As an artist, Mary Catherine Solberg chooses to portray moments of good in the world. Knowing that these rare moments can be all too brief, she chooses to capture them forever in her work.
“I believe peace, fulfillment, and joy can be revealed in fleeting moments, and it is this I try to depict in each piece,” says the Minneapolis based artist.
Solberg’s inspiration is drawn from her interest in the masters of classical art, religious iconography, and circus sideshow banners. As part of a large Catholic family, Solberg viewed the stained glass windows, the smell of incense, velvet vestments, and flickering candles of the churches and cathedrals of her childhood as a “more idealistic and beautiful” reality than that of day-to-day life. In contrast, a peek into the dimly lit world behind a circus sideshow curtain showed her glimpses of the bizarre and extraordinary. “This dichotomy of beauty has stayed with me and is infused in all I do,” says Solberg.
While the subject matter of Solberg’s work is derived from various sources, she often depicts a single protagonist who allows viewers into their intimate world to share in a single moment of perfection. “I am mostly interested in what a central figure can reveal about emotions rather than the representation of a particular image,” explains Solberg. “Dogs capture balls in mid-air, clever squirrels clutch their prize candy corn, and swimmers enter or emerge from the water, each in their own way achieving transcendence.”

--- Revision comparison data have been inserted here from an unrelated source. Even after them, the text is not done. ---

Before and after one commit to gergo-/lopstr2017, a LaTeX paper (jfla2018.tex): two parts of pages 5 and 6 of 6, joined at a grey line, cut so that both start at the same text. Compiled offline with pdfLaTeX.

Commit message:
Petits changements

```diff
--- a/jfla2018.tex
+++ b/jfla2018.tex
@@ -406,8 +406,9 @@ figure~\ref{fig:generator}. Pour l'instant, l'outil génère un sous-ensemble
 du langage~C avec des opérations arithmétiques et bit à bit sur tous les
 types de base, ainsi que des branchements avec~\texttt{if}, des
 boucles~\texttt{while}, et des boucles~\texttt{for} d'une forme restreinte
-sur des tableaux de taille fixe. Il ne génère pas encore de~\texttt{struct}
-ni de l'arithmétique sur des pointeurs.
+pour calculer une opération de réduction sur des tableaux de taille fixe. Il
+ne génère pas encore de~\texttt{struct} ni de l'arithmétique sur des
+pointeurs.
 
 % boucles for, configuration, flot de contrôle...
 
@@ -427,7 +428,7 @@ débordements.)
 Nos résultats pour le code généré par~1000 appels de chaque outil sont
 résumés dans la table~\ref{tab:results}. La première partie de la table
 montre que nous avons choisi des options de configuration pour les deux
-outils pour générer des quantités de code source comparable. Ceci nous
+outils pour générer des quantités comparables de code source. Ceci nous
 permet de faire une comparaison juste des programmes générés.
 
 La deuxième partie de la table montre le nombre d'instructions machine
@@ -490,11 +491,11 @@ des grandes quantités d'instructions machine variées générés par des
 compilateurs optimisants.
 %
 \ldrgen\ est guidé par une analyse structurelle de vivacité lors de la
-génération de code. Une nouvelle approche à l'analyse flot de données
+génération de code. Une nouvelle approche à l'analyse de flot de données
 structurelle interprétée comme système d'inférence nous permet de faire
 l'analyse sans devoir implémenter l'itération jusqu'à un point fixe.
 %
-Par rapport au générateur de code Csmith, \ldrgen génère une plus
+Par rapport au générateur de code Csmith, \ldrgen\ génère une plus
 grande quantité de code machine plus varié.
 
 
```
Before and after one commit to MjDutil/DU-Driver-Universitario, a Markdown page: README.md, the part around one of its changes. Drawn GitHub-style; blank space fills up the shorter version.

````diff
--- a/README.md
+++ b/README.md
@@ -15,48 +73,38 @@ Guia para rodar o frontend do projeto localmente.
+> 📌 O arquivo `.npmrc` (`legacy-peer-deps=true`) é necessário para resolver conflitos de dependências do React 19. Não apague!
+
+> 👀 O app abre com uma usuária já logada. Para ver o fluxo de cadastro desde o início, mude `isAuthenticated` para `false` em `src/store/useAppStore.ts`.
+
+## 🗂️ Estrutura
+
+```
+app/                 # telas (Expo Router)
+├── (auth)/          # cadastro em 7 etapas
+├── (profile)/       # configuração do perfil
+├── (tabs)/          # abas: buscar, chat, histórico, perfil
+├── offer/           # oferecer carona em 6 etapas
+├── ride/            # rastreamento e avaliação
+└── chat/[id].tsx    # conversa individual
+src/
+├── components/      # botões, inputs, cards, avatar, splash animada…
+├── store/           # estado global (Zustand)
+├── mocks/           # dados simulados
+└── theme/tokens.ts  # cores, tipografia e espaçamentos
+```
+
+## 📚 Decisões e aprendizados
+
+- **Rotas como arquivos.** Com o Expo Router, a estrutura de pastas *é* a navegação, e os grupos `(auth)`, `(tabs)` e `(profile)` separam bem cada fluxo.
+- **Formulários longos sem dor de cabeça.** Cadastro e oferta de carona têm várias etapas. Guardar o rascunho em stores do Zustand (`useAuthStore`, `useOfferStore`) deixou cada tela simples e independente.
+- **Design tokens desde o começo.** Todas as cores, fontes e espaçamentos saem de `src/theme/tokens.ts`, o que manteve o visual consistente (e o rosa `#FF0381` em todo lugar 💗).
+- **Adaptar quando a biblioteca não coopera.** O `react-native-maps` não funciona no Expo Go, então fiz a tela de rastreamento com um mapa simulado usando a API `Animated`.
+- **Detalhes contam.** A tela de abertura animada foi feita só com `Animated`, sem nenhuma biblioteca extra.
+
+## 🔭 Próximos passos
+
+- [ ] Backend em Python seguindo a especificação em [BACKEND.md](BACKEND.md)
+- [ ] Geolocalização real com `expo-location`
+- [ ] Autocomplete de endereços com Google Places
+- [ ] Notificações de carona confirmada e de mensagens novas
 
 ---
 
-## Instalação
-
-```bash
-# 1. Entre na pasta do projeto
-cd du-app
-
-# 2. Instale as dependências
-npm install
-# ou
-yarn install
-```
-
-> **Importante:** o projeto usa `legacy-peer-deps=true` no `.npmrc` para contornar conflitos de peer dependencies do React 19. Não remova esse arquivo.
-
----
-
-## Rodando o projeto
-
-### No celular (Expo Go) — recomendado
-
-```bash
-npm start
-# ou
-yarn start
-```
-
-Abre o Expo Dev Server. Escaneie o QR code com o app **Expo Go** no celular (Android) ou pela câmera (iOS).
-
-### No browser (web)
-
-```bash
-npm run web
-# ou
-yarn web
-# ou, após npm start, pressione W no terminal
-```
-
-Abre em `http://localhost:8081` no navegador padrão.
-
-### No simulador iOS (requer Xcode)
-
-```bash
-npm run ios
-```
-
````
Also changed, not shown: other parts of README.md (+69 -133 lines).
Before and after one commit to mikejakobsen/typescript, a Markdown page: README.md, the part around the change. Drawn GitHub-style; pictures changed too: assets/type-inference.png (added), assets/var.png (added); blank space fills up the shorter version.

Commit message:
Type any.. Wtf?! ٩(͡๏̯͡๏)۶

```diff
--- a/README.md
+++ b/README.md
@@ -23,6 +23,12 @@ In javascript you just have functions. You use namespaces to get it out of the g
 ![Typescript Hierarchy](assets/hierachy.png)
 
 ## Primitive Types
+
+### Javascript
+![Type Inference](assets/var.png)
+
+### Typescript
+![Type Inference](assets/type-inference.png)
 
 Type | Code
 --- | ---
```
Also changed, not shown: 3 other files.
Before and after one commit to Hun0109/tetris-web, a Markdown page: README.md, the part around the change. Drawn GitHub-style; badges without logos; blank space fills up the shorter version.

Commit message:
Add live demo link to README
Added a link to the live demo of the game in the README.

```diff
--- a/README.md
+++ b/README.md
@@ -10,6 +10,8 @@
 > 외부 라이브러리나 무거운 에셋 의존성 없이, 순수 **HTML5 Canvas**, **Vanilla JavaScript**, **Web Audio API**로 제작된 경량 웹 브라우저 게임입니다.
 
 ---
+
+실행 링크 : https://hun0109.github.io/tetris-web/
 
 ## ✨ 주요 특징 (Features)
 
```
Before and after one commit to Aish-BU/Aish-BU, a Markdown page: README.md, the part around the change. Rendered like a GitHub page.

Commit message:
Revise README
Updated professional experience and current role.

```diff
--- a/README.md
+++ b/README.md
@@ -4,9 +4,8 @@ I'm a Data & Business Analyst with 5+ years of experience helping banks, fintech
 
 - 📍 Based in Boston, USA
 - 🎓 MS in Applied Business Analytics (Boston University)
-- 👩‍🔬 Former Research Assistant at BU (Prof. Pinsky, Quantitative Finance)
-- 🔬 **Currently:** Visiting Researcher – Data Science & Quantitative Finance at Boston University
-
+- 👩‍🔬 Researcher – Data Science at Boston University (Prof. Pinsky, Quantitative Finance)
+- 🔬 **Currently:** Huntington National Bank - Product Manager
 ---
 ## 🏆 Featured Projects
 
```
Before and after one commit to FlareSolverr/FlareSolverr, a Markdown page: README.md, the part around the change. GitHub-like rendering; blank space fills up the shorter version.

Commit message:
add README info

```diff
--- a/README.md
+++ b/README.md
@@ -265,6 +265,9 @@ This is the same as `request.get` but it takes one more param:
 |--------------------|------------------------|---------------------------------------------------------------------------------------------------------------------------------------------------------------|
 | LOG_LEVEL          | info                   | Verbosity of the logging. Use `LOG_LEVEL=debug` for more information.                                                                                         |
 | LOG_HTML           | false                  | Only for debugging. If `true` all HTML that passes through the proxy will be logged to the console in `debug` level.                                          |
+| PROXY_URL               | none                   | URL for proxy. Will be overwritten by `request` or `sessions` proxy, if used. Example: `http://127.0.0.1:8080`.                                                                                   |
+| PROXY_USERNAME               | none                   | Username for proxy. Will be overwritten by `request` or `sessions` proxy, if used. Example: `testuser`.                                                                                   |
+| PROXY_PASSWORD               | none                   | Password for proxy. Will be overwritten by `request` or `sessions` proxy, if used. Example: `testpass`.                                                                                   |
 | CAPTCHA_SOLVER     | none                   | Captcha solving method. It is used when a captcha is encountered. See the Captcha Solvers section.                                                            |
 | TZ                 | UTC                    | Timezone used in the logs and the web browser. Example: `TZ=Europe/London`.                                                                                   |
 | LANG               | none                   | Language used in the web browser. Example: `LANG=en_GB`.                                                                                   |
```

For the last 14 years, Solberg has been a full-time artist, using a degree in fine arts and a love for creating to pursue her dream. Art has always had a place in her life—she has enjoyed drawing, painting, and creating since childhood—but for a long time, she saw art as a hobby rather than a feasible way to make a living.
For many years her career revolved around her family’s land surveying company in La Crosse. But even then, she managed to bring art into her work, applying her drawing capabilities as a draftsperson in land surveying and architecture. Eventually, she began working at an art gallery and cooperative, slowly becoming more immersed in an art-centered career until she finally took the leap to become a full-time artist.
Now, Solberg’s art has drawn buyers from places as far away as Spain, New York, California and Alaska. The majority of her shows, sales, and commissions, however, come from within the tri-state area she calls home.
The idea of home is a reoccurring theme in her art, often highlighting the natural beauty of the Upper Mississippi Valley. In an upcoming solo exhibition titled Water Portraits, at the Minnesota Marine Art Museum from January 7 through May 20, Solberg pays tribute to her former home of Winona. “The Water Portraits are large scale, moody portraits,” says Solberg. “Many are of women diving, contemplating, and savoring the aquatic life.”
This issue’s cover image is one of the pieces Solberg created for the exhibition. Influenced by a painting by Botticelli, Dream Time is a mixed media painting of oil pastel, plaster, and acrylic that features a Winona native and the iconic Sugar Loaf Bluff landmark. Like many of her pieces, this painting expresses appreciation for the people, creatures, bluffs, rivers, and lakes of the Seven Rivers Region.
A Gallery Walk and Talk will be held at the Minnesota Marine Art Museum on Saturday, January 20 from 1:00 to 2:00 p.m. Solberg will guide attendees through her exhibition, telling stories of inspiration and process.
For those interested in testing the artistic waters for the first time, Solberg encourages would-be artists not to fear trying new things. She notes that she has developed many new techniques through trial and error and experimentation. “I can spend hours and weeks on a direction which I will ultimately reject,” she explains. “I always glean something from the effort. At the very least, the rejected work can be painted over.”
As someone whose path to becoming a professional artist was a bit indirect, Solberg encourages people to try to follow their dreams as early in life as possible. “Get clarity on what fulfills you, and then to the extent possible, make it happen.”
Upcoming events at Minnesota Marine Art Museum: